We parked at the start of the track. Before I was ready, still preparing my rucksack, Francine had found a Bee Orchid in the rough ground by the “Usted esta aqui” [You are here] map. We set off up the track.
Very soon an fabulous critter crawled quickly across the track in front of us. It was black with striking red bands across its abdomen and had trouble hauling its bulk up some of the stones. Beetle sprang to mind but it looked more the shape of a larva than a fully grown beetle. It was big, though, at about 3cms long. Francine’s swift search on the Internet back at home base quickly revealed our critter to be a red-striped Oil Beetle (Berberomeloe majalis). This is a full-grown one – they’re wingless.
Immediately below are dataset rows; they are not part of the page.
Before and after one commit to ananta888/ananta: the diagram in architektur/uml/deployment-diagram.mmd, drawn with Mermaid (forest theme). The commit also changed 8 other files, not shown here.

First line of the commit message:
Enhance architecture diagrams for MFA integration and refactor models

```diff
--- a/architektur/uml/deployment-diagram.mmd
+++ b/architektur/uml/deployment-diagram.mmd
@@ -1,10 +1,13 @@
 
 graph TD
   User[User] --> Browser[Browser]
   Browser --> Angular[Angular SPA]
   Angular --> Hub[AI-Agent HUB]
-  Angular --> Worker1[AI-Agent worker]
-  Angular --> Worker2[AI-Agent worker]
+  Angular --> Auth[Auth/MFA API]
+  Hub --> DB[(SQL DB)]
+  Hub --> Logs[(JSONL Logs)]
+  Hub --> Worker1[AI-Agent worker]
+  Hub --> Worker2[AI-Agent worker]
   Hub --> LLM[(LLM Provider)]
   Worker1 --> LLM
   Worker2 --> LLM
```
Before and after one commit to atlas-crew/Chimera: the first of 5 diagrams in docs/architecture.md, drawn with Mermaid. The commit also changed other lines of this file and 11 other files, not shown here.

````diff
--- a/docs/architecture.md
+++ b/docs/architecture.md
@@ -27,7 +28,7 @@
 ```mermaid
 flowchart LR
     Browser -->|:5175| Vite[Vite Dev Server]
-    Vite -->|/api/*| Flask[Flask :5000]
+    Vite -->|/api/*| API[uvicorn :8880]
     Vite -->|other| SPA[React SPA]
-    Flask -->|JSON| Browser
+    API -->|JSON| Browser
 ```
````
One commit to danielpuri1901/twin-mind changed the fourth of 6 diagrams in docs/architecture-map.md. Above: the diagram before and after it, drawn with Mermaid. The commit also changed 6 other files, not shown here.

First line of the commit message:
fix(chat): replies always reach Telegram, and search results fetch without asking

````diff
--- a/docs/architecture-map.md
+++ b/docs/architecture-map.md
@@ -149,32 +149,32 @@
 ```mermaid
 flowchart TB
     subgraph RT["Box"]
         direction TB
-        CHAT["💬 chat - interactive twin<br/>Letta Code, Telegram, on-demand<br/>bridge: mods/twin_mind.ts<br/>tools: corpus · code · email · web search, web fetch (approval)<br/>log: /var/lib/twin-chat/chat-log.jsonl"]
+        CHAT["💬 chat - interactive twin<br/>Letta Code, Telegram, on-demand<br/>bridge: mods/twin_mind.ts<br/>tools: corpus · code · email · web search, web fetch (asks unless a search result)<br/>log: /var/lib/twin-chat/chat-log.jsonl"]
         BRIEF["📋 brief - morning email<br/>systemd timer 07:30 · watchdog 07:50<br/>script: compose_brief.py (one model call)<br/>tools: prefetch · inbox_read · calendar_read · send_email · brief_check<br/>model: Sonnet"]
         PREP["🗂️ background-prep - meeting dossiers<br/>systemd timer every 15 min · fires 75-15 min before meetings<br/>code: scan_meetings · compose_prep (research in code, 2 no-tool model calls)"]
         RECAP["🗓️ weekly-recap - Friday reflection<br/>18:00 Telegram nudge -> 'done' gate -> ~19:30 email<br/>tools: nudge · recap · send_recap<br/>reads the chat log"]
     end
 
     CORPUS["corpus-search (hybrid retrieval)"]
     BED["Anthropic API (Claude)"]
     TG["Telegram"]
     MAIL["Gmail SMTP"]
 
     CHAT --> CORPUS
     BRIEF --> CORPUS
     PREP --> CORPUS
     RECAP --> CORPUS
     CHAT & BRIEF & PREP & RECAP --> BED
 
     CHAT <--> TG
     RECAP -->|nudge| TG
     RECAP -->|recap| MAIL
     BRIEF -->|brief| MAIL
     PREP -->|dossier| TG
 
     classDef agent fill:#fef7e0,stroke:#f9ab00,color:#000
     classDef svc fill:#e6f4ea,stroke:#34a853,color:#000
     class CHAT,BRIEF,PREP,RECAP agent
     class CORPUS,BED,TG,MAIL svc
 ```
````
Continuing our path we played leapfrog with a Dutch family, alternately in a car and then walking. Where the track eventually became a footpath, they had to abandon their car and let their two blasted King Charles Spaniels run along the path disturbing any wildlife. fortunately they were slower than us – the people, not the spaniels – and we managed to give ‘em the slip. The “easy” path became a little more Spanish, rough and a tad slippery, as we approached Els Arcs themselves Unless you’re looking at, it takes a while to realize that you’ve arrived. Eventually, though, you see sky and the ground beyond through the two arches. It’s quite a spectacular natural formation.
The slightly trickier path to the arches is a “there and back” side-excursion from the circular route. we retraced our steps to regain the main track.
Approaching the end Francine found her highlight. Nestling beside the rough road in a patch of grass she spotted what looked like an orchid, yellow in colour. I know just what she felt like. This was a new orchid ofr her collection and I’ve been similarly excited when I first see a dragonfly that’s new to me. She knelt and snapped away, incurring a blood-letting injury for her pains. The bleeding soon stopped and we returned for her to consult the books. It’s pretty self-descriptive, really: it looked like an Ophrys and it was yellow – a Yellow Ophrys (Ophrys lutea).
It had been very pleasant being able to take our time over what we wanted to do, and we’d got a new orchid, to boot.